■ **How to complete this task**
Nothing but a number is wanted here: the count of lines in the data holding the word "True".

(Beginning of Exercise materials)

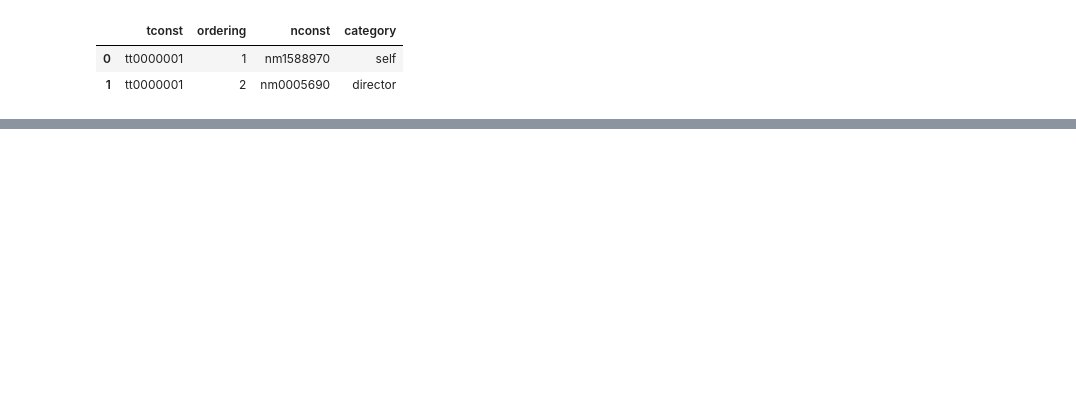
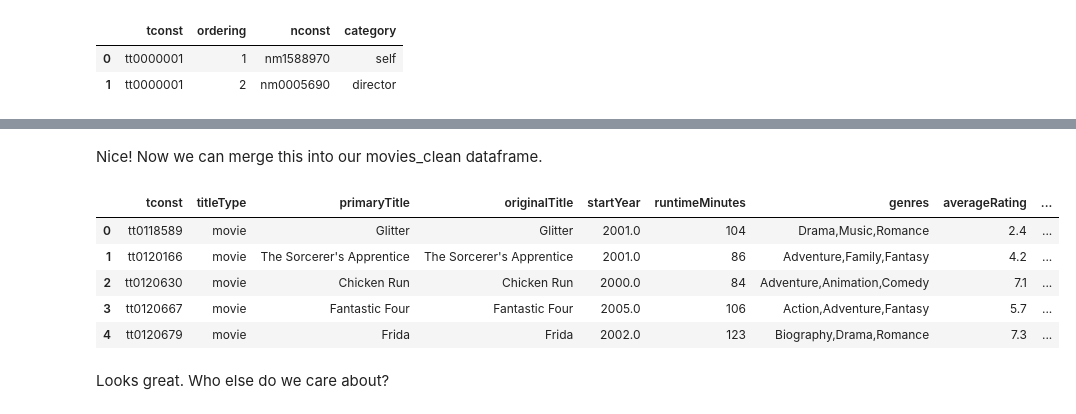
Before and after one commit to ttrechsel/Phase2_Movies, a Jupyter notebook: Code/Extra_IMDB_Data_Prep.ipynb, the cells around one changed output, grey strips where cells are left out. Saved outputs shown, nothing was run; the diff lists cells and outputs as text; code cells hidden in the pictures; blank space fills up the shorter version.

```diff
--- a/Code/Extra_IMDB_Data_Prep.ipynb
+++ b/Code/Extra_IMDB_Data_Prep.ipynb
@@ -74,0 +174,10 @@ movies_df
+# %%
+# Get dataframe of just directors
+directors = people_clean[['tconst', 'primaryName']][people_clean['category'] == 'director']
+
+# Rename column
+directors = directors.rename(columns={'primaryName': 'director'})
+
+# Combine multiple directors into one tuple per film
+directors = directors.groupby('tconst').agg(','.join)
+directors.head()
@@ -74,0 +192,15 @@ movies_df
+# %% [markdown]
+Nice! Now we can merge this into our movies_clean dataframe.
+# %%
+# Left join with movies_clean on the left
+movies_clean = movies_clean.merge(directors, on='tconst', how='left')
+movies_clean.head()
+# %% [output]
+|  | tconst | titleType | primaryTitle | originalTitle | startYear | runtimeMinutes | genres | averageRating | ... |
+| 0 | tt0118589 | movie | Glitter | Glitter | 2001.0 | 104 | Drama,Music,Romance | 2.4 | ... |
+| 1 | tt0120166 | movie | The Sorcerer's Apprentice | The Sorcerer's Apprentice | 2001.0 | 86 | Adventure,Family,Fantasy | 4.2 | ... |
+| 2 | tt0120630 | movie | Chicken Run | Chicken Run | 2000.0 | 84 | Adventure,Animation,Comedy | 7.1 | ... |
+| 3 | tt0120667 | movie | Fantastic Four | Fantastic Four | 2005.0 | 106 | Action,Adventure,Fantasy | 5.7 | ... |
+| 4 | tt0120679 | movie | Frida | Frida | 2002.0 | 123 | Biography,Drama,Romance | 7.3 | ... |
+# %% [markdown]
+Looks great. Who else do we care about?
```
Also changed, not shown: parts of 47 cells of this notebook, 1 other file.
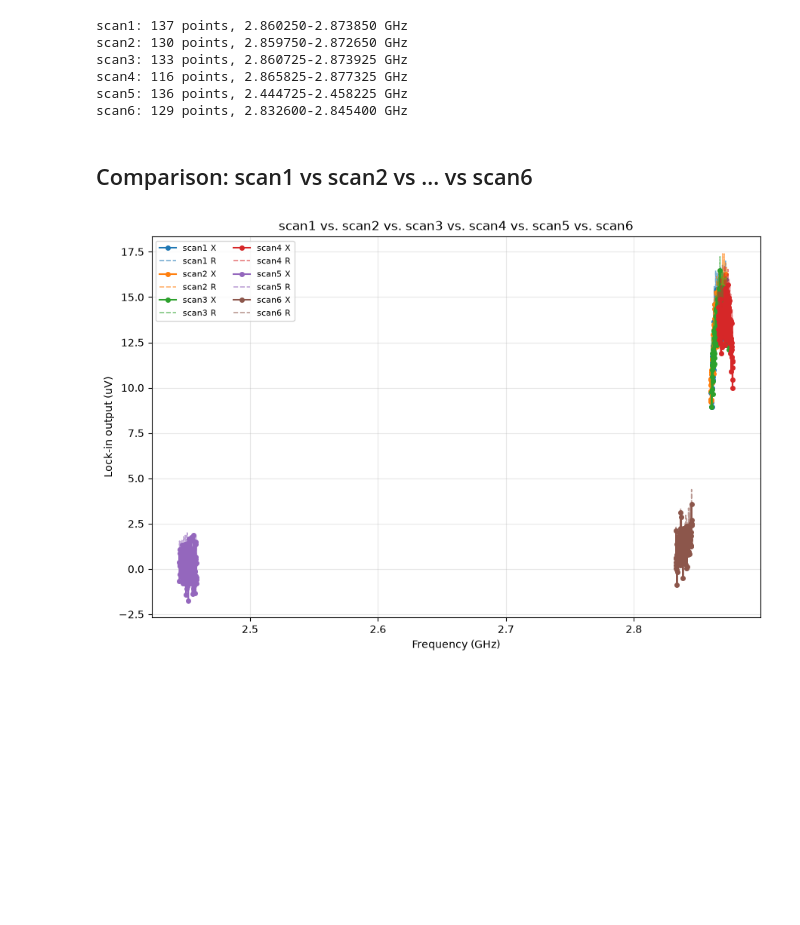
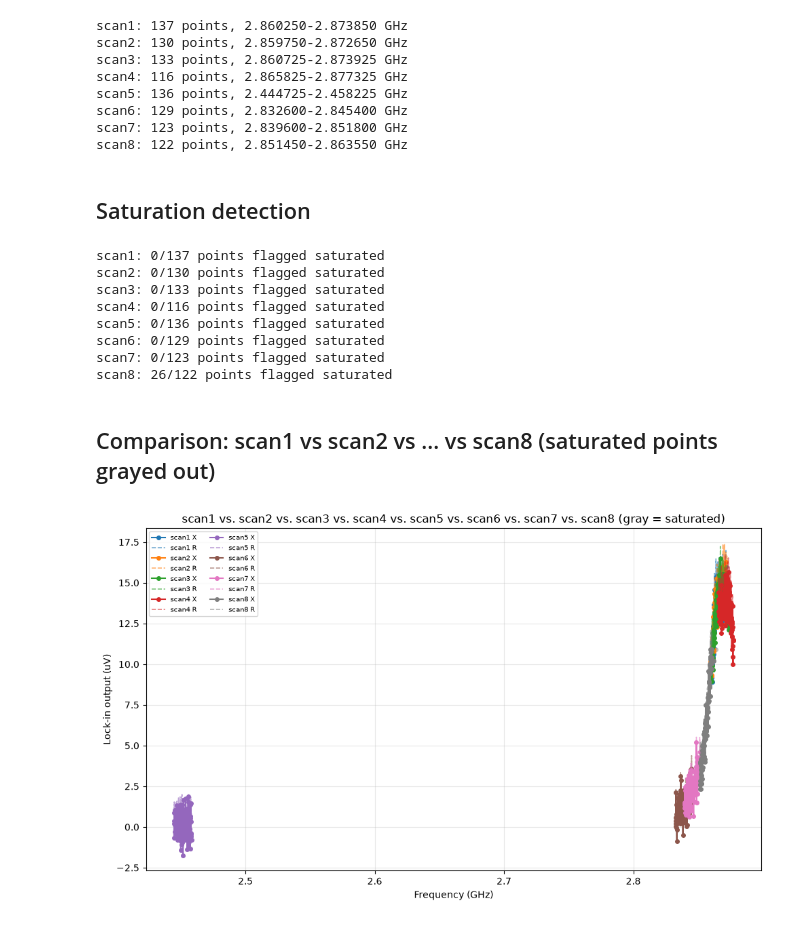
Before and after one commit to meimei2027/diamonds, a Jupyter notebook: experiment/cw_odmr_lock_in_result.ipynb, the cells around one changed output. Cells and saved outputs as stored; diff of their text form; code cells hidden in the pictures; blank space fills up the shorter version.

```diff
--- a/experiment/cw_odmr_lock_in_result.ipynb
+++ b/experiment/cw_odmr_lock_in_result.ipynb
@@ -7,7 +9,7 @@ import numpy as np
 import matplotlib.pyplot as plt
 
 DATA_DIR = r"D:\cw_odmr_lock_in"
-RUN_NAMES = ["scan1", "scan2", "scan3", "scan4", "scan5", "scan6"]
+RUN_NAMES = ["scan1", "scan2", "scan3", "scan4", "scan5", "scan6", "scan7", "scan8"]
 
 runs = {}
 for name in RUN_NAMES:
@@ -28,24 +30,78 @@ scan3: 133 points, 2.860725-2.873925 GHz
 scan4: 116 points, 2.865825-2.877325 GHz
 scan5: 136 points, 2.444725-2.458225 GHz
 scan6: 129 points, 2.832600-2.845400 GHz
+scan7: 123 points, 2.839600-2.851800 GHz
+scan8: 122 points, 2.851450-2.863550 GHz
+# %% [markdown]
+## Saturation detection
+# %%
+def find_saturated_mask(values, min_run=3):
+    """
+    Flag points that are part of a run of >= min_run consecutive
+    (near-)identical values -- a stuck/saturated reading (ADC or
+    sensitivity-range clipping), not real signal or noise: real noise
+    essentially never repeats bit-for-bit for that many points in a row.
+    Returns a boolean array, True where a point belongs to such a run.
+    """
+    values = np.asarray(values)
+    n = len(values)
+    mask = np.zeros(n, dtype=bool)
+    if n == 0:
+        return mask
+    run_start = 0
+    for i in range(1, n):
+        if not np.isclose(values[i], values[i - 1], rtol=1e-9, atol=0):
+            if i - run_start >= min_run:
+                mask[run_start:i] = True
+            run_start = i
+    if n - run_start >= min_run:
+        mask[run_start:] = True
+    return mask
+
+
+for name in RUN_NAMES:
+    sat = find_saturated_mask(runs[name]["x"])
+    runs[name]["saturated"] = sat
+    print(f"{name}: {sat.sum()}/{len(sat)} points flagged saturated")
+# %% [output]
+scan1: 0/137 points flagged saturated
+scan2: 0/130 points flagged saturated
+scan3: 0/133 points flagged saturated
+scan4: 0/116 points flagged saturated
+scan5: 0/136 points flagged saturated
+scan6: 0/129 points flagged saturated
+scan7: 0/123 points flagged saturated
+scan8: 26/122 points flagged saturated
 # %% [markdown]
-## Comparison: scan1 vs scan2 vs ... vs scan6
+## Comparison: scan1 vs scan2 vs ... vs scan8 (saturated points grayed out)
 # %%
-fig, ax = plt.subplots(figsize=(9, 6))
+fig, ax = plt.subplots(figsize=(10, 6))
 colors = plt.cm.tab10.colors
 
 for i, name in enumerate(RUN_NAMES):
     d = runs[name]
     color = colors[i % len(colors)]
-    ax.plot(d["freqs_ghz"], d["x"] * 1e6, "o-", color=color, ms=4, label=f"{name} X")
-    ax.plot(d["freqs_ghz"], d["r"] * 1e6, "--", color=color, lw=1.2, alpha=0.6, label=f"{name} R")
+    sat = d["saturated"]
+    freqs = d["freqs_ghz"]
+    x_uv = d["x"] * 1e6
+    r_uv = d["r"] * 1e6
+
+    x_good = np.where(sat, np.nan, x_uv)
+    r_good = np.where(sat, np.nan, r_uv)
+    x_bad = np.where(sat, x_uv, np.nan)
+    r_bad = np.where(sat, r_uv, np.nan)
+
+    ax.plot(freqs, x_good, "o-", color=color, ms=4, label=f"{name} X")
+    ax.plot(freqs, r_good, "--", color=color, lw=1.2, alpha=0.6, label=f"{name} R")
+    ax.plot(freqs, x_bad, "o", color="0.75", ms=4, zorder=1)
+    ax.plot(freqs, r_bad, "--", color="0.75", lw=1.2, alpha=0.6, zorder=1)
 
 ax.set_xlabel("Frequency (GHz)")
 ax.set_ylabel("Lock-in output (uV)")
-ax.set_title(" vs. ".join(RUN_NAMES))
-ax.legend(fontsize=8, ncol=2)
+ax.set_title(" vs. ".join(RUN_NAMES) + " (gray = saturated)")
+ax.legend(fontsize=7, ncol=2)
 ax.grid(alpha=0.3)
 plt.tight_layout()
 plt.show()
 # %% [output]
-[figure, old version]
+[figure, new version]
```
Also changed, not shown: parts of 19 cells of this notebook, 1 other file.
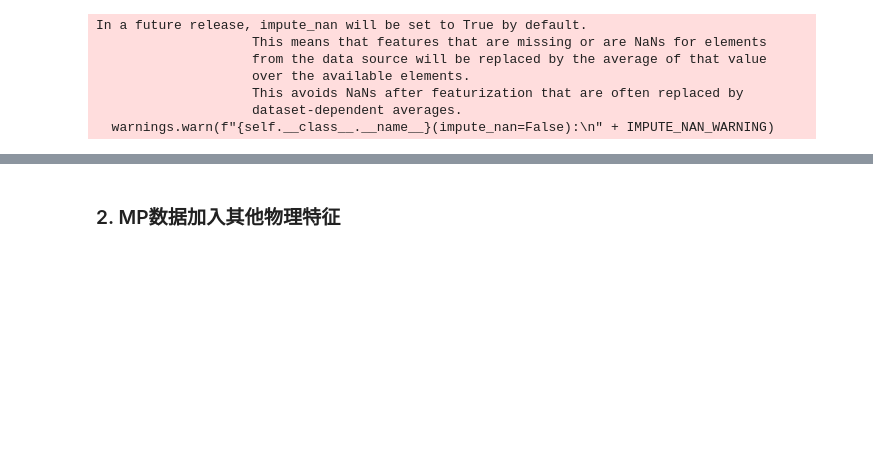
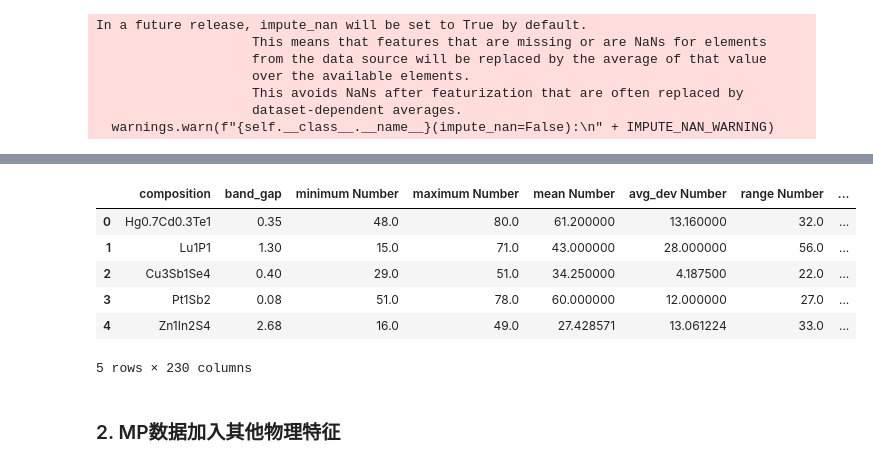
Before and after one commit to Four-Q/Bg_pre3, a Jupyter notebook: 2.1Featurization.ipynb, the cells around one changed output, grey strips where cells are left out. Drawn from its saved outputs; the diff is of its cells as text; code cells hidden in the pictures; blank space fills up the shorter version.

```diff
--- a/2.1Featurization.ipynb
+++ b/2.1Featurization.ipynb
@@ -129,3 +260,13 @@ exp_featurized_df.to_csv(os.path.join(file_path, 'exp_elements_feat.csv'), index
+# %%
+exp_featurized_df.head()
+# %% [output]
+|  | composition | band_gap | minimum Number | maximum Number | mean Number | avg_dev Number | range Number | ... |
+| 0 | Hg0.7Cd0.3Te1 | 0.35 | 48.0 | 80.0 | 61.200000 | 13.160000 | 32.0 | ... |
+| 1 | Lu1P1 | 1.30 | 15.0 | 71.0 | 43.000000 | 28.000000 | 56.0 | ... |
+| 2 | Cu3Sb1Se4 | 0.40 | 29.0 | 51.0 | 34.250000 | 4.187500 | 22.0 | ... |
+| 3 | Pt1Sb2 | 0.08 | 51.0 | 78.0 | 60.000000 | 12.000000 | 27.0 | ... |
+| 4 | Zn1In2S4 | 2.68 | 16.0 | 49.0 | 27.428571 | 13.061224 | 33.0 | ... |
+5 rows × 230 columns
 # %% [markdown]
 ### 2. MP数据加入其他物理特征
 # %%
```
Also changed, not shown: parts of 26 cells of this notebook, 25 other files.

(End of Exercise materials)

■ **Result**
3